  10. Read more. Our Everything Salvias Blog offers a number of articles about hummingbirds.
Hey, got any greens?

If you live in suburbs or rural areas where deer plunder gardens, Salvias (sages) can be part of your plan for discouraging these hungry visitors. Here are some tips.


  1. Mask smells that deer like with aromatic sages. Deer and other members of the Cervidae family, such as elk, mostly leave Salvias alone. One theory is that they don't like the fragrance or taste of sage chemicals. Strategically planting sages near vegetable gardens or fruit trees -- elixir to deer -- may prevent consumption.
  2. Grow hedges including Salvias. Prickly hedges, including hairy-leafed Salvias and exceptionally thorny roses, can discourage deer from entering your yard. They don't like the mouth-feel of those textures. Tall hedges also hide strawberry beds and other yummy plantings from view.
  3. Don't overplant one species. Grow a variety of Salvias in case local deer take an unexpected liking to one species of sage.
  4. Fence deer out. Install electric fences or 8-foot wood or metal fences around particularly vulnerable areas. Make sure electric fencing is turned on during the peak feeding seasons of early spring and late fall.
  5. Use motion-detection tools. Install outdoor lighting that is activated by movement.
  6. Let the dogs out. Deer are especially wary of large dogs.
  7. Surround and cover. Wrap tough plastic around the trunks of trees that have tasty bark and cover foliage with bird netting when trees and bushes are fruiting.
  8. Change yard ornaments periodically. Objects such as scarecrows, statuary and cordons of monofilament string with strips of shiny foil attached cause deer to shy away.
  9. Make safe choices.
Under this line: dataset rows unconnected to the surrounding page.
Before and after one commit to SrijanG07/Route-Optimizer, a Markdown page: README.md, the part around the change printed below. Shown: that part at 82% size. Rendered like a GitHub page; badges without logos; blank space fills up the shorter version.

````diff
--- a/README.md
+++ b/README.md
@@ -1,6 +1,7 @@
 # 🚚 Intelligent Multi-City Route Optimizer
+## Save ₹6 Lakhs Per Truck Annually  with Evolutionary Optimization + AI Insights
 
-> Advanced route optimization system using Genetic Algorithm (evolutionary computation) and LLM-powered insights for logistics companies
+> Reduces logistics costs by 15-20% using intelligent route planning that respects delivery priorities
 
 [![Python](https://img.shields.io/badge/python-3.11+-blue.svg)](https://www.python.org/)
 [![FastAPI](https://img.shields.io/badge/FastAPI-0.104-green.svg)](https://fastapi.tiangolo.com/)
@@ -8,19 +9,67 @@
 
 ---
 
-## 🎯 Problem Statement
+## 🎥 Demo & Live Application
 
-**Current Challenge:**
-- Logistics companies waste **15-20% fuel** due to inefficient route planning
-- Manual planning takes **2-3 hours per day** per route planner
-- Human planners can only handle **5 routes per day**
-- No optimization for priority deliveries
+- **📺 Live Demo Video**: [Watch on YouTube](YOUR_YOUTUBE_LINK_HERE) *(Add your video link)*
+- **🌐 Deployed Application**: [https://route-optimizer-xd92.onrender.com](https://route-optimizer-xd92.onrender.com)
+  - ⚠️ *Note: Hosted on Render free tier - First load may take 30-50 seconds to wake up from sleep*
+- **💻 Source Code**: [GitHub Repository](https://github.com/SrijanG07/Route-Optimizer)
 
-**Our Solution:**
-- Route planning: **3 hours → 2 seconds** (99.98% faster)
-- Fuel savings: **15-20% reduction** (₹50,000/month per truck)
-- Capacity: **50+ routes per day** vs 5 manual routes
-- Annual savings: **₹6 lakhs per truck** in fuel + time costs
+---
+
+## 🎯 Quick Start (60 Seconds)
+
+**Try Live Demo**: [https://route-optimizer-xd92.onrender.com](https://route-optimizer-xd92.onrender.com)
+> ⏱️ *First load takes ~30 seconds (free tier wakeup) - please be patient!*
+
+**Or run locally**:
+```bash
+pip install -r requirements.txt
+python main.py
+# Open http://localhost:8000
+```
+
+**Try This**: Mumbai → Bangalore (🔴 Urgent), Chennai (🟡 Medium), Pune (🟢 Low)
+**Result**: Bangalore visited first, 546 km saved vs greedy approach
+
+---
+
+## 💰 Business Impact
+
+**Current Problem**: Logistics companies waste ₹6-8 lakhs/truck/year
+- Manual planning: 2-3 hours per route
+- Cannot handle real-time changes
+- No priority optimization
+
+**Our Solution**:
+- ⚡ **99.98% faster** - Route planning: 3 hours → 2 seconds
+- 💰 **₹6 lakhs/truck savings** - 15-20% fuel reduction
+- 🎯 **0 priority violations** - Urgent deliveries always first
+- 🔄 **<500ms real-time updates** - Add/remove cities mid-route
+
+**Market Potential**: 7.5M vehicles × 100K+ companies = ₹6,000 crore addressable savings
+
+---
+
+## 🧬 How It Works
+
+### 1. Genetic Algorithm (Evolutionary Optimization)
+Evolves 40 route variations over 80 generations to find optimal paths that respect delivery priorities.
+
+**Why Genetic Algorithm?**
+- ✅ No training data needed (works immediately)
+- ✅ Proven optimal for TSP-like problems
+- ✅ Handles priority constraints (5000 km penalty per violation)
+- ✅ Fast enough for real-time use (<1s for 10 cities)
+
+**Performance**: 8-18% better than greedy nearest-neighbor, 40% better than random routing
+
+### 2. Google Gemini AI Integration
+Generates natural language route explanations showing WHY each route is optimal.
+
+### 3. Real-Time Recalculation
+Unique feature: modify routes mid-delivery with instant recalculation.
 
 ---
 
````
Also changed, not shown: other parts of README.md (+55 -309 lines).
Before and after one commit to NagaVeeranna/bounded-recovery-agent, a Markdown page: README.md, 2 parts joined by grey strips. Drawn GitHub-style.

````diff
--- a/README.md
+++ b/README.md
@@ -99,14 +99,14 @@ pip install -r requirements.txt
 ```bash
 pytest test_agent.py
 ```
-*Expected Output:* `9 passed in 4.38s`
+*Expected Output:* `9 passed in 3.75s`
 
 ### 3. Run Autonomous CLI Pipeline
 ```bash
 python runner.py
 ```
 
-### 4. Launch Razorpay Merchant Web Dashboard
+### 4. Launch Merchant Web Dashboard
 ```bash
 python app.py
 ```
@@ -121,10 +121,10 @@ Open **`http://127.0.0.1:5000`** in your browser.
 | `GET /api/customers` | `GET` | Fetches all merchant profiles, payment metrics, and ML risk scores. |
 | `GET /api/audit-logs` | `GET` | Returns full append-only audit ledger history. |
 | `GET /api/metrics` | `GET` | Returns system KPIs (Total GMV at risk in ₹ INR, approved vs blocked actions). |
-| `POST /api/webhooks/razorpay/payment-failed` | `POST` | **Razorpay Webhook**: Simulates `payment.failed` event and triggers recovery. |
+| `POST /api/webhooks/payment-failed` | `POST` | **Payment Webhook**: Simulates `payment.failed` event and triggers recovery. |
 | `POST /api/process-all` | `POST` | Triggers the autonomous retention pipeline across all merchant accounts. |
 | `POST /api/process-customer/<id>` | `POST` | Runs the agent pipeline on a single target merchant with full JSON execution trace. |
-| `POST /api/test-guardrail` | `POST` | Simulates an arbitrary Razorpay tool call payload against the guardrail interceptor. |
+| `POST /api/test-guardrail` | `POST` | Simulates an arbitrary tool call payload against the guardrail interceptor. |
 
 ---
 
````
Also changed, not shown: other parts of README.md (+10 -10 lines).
Research repellants you plan to use to make sure they aren't poisonous.
  10. Be flexible and ready to share a bit. There is no such thing as a completely deer-resistant garden.